The cloud changes things.
I’m sure this statement doesn’t come as a surprise to you, but what may come as a surprise is just how much it actually changes. For example, we often focus on how cloud technology allows businesses to increase efficiency, productivity and mobility or engage more closely with customers, but what about how it changes IT?
It’s easy to assume that cloud technology is simply another evolution for IT, but in fact it’s not—it’s more of a revolution. As I’ve shared previously, one of the biggest components of this revolution is IT’s shift from developing and maintaining enterprise applications to brokering applications from cloud service providers. But that’s only one part of the bigger picture.
At the end of the day, cloud technology requires IT teams to approach enterprise technology strategy in an entirely different way. Taking this new approach should help drive true transformation, but achieving the desired results requires getting it right. What exactly does that entail? Let’s break it down.
Three layers of a cloud strategy
Developing a comprehensive cloud strategy requires you to focus on three layers:
Ultimately, when you transform one layer, that action will impact (and require changes to) the other layers. The middle layer—the application layer—is the best place to start.
The application layer is actually the stacks model described here. Here is a visual of this model:
While this stacks model is a bit simplistic, we designed it that way intentionally. A typical enterprise can have thousands of applications that fall into this layer, so it would be impossible to build this model out fully as a general example. However, these five stacks do cover a good amount of applications and provide a solid framework to start thinking about application organization.

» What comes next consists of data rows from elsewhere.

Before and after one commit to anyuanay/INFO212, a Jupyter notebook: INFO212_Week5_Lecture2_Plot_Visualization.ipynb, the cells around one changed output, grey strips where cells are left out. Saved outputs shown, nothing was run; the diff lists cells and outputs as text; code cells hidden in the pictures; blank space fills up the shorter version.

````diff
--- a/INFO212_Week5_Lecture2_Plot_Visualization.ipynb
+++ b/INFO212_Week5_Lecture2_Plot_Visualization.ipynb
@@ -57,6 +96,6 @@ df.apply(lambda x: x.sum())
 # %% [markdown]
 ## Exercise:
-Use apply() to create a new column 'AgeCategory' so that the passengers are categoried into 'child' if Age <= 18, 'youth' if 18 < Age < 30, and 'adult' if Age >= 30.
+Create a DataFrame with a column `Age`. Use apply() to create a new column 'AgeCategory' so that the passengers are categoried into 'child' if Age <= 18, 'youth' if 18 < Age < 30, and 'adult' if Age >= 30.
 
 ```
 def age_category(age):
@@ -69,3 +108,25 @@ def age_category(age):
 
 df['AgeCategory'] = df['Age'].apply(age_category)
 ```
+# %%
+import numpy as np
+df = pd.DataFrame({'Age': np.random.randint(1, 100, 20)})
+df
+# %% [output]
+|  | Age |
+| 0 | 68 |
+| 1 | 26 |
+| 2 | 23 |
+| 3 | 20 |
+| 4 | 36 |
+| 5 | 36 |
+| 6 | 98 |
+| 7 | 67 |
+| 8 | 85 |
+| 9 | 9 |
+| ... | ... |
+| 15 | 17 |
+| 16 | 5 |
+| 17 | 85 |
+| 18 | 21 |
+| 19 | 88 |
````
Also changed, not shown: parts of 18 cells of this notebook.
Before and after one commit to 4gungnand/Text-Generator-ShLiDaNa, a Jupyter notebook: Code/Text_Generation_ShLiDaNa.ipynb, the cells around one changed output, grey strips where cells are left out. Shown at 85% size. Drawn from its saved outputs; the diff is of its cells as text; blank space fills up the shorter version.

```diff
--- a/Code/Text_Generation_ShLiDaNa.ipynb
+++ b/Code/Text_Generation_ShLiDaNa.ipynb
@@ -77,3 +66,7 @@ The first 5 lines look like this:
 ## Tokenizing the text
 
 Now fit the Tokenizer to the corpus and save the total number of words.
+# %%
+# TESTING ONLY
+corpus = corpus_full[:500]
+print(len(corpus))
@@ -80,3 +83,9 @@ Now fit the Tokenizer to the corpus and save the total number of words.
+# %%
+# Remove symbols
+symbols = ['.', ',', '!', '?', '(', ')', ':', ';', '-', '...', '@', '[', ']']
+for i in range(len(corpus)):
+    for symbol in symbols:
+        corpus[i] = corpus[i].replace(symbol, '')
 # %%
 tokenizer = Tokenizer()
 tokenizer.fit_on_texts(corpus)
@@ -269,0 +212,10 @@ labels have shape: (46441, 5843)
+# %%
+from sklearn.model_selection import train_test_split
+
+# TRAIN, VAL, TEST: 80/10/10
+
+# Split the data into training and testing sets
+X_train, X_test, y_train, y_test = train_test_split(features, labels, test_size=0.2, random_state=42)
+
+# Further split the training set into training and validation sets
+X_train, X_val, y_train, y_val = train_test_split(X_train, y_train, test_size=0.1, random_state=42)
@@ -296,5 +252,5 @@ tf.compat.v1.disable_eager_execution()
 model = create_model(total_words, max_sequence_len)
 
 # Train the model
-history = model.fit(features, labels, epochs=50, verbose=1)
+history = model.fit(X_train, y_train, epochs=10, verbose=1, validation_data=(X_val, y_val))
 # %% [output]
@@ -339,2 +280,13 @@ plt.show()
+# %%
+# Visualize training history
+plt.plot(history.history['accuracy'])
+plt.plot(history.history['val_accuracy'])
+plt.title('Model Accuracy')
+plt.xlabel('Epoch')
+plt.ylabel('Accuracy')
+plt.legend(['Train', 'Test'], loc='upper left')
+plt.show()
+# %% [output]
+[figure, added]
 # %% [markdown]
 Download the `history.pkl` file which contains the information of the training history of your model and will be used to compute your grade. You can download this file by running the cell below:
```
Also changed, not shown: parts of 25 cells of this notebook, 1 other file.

At this point I’m sure you’re asking, why is the application layer the best place to start in building out your cloud strategy? Often times, when you take several applications to the cloud, that move results in less demand for data processing and frees up server space as a result. In turn, this move then impacts infrastructure (fewer servers required), which then impacts operations (less manpower required to maintain those servers, which you can then re-dedicate to more strategic activities).
The impact of application changes on the operations layer is perhaps the most significant. That’s because moving applications to the cloud requires IT to take an entirely different approach to how it manages those applications. For instance, this shift requires IT to learn how to act as a liaison between the business and cloud service providers. Essentially, it changes the role of IT.
Think layer by layer
As the above example illustrates, you not only need to think about each of the three layers as you develop your cloud strategy, but you also need to look at each one in the appropriate order to understand the full impact that changes to one layer have on the other layers.
Throughout this strategy development process, it’s essential that you assemble the right team. Once again, the cloud changes things, and that means you need to approach your strategy development with a cloud first mindset. In other words, you need people who understand the cloud, how it operates and how it changes IT. Building out your cloud strategy with a legacy IT mindset won’t get you very far.
Additionally, you need to consult people who are experts on each layer at each step of the way. That means talking to applications experts about the application layer, infrastructure experts about the infrastructure layer and operations experts about the operations layer. Not everyone is an expert in all three layers, and that expertise makes a big difference.
When all is said and done, you can then bring everything together to form the complete picture, which should be a comprehensive cloud strategy that drives true transformation for both IT and the business.